## GOAL OF THE EXERCISE
Determine the number of lines in the data below that hold "offline"; give nothing but that number.

Source records

+++++

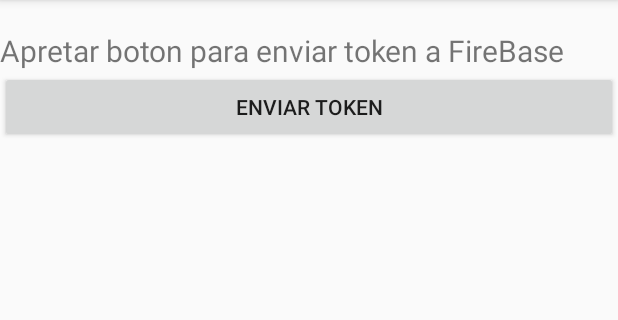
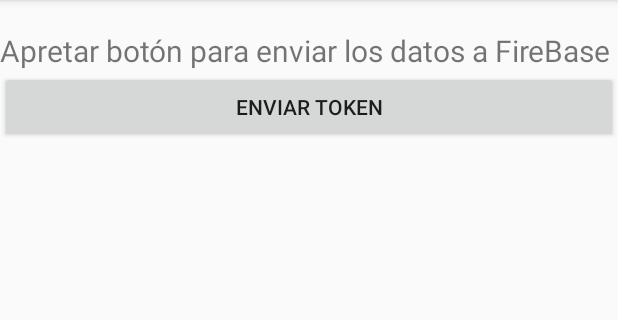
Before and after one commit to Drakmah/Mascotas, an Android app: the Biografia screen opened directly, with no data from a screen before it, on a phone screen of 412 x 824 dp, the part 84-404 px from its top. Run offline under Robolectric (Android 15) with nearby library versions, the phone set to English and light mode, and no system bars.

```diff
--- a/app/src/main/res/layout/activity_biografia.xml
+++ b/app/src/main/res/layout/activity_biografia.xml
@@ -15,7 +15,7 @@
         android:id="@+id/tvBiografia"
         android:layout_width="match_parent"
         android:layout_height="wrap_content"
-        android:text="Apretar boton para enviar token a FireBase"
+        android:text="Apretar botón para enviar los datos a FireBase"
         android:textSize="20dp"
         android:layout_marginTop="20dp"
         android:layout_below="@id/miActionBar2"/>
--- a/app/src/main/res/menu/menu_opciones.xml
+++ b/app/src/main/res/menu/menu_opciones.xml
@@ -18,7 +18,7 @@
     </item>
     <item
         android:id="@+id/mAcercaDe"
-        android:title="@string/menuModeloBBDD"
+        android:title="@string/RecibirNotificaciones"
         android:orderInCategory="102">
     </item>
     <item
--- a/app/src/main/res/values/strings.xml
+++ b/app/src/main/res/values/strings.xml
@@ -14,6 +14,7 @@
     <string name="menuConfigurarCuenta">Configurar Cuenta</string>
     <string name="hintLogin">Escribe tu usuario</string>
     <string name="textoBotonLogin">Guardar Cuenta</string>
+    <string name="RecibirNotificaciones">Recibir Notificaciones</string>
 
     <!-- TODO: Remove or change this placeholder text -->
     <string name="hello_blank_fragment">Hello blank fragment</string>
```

+++++

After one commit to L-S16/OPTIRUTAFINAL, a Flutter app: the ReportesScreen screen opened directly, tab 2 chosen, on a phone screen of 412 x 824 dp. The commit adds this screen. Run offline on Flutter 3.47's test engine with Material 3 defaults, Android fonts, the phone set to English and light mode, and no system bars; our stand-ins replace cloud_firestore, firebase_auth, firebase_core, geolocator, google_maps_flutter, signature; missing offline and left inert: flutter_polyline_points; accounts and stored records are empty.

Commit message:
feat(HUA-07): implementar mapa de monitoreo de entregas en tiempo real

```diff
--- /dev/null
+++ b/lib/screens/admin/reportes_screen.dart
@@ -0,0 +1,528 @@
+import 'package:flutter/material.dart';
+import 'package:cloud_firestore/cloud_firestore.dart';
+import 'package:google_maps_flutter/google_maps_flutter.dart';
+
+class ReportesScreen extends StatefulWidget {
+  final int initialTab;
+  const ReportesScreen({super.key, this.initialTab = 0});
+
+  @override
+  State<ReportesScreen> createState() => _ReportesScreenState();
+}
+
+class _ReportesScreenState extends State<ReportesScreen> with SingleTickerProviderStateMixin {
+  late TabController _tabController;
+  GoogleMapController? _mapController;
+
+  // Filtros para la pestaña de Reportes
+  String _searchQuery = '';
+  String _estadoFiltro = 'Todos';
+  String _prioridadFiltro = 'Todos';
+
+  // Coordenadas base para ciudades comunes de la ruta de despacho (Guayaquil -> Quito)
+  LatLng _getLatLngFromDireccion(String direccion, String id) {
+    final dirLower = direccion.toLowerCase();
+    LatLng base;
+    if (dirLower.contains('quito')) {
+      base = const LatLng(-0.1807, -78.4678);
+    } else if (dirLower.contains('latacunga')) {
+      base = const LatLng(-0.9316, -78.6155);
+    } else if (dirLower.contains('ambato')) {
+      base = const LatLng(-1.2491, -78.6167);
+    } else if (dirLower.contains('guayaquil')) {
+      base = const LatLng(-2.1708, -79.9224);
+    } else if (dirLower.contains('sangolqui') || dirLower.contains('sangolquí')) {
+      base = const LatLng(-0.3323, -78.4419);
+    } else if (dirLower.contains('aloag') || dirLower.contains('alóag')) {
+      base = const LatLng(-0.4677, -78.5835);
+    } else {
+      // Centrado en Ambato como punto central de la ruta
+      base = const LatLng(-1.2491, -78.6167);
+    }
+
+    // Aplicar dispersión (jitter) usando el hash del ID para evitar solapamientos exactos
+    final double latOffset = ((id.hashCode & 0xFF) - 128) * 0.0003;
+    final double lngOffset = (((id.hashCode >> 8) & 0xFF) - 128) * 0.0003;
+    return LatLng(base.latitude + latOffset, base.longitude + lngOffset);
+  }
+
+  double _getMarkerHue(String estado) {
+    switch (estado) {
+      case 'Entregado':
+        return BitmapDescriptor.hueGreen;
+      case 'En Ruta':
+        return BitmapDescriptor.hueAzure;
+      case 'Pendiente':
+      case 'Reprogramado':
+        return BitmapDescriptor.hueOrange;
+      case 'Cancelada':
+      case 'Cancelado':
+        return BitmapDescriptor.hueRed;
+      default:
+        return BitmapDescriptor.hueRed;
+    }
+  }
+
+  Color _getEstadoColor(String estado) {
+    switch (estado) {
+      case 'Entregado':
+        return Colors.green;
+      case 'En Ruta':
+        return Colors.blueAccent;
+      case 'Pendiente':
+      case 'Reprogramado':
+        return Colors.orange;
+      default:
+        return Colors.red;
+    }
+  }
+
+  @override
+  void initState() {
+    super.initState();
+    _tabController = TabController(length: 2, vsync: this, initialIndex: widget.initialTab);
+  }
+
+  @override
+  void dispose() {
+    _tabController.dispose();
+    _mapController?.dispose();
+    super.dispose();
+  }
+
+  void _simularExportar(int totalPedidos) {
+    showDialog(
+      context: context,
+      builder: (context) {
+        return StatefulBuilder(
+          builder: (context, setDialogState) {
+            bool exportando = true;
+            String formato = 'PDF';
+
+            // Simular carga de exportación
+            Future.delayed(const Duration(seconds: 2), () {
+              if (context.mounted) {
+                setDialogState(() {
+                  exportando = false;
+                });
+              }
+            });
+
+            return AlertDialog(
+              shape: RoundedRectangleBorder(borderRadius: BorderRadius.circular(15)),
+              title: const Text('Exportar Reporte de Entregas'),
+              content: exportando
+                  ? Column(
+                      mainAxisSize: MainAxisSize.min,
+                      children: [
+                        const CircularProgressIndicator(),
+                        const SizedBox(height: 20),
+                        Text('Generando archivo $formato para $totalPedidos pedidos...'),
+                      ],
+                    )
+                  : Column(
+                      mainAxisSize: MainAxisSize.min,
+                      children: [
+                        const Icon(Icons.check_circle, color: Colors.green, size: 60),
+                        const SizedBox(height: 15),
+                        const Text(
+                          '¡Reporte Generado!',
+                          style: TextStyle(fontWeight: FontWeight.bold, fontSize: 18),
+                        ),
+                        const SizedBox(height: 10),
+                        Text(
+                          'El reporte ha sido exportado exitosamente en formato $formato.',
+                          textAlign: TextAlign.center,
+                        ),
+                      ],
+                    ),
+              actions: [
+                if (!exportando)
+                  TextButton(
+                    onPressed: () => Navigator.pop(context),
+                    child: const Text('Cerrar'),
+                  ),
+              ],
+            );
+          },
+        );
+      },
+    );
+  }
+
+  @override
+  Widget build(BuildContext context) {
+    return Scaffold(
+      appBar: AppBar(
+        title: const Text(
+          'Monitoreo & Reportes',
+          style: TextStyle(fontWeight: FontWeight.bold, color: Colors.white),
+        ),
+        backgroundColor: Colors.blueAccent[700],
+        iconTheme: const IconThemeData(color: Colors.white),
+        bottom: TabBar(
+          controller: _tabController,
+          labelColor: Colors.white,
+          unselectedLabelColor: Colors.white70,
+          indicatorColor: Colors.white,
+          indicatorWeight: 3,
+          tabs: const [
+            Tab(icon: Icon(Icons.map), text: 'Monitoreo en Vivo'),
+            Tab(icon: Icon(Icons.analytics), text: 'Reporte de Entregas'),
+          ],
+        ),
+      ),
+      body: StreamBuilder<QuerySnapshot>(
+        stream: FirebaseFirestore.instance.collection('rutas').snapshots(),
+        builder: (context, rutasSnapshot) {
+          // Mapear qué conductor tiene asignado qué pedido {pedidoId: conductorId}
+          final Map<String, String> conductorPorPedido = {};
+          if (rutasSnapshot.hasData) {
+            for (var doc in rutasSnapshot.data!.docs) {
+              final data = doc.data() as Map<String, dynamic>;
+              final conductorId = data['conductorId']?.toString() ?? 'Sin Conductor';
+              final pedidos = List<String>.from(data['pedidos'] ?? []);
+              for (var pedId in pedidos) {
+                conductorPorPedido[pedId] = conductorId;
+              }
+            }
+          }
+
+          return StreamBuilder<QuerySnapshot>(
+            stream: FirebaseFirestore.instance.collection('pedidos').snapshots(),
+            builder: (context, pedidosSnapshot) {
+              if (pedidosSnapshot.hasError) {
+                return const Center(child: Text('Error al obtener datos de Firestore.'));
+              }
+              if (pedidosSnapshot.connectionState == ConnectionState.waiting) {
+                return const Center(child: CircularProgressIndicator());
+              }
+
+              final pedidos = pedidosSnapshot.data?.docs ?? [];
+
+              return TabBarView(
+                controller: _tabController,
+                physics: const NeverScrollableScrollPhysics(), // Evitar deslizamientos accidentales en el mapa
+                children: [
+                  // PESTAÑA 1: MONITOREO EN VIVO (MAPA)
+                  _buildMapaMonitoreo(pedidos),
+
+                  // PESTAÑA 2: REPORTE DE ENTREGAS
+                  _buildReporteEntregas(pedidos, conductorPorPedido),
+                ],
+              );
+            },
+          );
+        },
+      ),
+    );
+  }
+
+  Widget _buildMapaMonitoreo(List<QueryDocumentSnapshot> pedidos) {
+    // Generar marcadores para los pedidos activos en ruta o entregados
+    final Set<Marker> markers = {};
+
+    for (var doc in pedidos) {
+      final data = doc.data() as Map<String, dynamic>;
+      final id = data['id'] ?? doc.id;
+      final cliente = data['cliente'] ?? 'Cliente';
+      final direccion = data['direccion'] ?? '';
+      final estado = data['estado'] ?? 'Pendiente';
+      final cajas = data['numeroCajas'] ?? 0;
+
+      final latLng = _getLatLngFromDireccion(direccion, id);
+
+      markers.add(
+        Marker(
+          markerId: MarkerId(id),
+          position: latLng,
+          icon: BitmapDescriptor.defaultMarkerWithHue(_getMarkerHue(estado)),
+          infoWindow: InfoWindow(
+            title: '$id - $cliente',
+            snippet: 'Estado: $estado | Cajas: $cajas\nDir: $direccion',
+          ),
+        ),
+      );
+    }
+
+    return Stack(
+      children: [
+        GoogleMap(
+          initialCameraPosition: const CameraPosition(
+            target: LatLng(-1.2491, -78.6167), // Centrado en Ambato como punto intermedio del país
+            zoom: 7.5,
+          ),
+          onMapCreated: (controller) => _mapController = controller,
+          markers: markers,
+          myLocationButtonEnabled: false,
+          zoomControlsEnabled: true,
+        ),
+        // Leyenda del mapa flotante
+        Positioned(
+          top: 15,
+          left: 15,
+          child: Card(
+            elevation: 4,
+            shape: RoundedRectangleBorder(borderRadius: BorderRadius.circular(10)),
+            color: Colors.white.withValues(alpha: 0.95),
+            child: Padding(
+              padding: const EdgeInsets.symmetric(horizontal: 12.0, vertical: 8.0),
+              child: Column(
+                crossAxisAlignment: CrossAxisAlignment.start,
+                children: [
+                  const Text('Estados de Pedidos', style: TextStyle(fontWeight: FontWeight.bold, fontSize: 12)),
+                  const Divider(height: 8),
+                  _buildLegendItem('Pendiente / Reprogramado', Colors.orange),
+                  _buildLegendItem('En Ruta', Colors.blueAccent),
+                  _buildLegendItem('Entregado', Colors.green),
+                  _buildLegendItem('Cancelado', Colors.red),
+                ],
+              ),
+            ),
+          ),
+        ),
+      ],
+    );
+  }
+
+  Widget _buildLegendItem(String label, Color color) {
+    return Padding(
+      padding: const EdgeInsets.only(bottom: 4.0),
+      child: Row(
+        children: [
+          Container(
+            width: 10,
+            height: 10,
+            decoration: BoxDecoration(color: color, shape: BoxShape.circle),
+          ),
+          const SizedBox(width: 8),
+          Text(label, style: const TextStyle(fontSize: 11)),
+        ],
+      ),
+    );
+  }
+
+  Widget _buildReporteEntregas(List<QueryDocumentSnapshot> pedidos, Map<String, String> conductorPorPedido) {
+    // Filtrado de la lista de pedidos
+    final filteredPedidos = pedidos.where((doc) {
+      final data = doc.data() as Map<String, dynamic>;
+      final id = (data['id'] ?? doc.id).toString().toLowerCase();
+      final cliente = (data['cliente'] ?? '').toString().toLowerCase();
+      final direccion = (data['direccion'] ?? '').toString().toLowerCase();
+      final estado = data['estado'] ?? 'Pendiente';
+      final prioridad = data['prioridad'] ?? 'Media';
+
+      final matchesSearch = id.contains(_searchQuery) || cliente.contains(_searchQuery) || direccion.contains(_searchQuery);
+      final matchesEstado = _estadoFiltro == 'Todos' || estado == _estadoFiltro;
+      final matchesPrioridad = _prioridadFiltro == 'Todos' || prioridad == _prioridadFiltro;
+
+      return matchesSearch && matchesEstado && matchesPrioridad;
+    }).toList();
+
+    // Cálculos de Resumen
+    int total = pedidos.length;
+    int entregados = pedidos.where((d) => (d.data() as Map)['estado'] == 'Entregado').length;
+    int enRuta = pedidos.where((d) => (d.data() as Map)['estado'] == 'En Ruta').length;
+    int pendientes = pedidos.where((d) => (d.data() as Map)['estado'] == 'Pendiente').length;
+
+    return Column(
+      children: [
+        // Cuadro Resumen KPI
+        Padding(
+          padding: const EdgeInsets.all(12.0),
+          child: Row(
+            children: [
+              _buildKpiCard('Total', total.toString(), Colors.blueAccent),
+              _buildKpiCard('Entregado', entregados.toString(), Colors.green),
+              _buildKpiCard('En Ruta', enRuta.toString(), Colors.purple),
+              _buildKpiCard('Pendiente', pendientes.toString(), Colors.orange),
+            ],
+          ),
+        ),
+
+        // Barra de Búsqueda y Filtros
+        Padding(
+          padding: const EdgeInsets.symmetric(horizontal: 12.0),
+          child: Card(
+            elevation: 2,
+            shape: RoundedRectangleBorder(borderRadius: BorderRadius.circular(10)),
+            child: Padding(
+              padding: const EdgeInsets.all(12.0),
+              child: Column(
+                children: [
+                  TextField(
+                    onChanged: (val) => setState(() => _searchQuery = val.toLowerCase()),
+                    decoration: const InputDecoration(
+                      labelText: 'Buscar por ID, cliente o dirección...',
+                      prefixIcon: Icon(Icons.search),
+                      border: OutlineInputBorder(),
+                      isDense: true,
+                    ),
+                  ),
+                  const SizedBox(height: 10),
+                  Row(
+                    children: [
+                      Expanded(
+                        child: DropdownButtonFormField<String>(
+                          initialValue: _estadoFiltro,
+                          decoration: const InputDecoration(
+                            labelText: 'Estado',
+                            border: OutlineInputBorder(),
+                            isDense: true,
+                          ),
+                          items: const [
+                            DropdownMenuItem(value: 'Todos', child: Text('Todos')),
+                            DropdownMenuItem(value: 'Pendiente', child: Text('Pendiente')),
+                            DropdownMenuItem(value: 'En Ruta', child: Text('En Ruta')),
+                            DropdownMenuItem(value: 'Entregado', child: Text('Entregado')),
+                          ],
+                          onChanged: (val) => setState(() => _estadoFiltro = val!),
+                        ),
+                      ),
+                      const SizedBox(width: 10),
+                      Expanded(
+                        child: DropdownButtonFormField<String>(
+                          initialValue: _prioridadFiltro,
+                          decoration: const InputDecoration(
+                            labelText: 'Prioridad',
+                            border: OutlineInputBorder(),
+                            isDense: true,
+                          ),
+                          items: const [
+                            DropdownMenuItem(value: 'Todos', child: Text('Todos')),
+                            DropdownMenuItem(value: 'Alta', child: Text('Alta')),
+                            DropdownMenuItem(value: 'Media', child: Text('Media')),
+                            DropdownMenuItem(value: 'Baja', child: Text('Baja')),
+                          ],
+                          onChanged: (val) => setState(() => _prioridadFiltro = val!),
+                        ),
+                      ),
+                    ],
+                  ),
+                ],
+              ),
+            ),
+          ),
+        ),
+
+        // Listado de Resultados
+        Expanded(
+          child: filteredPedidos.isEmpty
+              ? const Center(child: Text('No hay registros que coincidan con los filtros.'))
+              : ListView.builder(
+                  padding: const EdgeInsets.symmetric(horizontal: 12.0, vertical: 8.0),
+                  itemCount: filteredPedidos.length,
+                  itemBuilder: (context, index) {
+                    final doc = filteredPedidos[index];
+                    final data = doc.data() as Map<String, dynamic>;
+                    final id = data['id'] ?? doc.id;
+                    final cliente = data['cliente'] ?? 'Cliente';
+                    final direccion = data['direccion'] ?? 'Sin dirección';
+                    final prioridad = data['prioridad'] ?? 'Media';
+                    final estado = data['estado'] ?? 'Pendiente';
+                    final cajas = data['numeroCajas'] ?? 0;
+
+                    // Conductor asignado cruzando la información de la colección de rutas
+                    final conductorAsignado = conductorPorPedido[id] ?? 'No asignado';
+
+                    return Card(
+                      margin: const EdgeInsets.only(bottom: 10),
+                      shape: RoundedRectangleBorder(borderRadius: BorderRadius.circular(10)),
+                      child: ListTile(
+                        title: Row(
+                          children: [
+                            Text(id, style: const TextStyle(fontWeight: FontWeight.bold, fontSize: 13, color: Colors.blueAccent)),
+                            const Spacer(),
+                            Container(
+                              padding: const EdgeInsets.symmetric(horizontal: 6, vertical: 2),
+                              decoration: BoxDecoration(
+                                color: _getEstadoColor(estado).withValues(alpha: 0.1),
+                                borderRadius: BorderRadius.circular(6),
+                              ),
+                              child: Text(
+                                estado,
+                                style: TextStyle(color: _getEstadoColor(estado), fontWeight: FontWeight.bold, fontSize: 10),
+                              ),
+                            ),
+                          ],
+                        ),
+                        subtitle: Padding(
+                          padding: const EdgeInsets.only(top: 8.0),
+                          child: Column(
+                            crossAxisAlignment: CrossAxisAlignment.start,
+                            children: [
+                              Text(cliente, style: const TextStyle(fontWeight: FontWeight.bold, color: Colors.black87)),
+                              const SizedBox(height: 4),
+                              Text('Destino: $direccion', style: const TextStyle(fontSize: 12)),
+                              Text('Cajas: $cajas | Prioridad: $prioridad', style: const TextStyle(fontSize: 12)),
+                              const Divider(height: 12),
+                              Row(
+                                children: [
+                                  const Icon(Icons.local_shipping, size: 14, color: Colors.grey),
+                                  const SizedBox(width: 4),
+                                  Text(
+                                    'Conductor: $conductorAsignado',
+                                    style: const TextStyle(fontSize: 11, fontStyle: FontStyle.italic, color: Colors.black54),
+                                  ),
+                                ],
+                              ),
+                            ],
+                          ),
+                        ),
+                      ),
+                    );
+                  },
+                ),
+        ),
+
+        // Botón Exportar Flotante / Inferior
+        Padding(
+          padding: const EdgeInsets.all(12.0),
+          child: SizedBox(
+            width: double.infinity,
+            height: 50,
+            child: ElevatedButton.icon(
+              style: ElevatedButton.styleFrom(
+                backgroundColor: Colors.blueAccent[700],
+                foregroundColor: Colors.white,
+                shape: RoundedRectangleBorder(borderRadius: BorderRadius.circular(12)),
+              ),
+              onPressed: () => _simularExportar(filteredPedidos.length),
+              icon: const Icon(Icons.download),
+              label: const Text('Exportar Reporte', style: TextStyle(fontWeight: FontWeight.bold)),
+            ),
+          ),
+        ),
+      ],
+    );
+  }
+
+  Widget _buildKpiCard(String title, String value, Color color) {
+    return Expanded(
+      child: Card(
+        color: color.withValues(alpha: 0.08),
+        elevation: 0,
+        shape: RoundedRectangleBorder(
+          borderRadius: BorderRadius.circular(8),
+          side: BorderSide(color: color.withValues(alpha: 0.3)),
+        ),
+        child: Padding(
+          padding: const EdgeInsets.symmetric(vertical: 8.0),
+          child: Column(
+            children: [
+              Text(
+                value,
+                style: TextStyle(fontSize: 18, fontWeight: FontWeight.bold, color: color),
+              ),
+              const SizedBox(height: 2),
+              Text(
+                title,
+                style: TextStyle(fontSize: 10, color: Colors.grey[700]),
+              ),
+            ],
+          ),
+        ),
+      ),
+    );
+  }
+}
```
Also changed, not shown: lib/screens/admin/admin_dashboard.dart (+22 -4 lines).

+++++

## FINISHED EXERCISE
2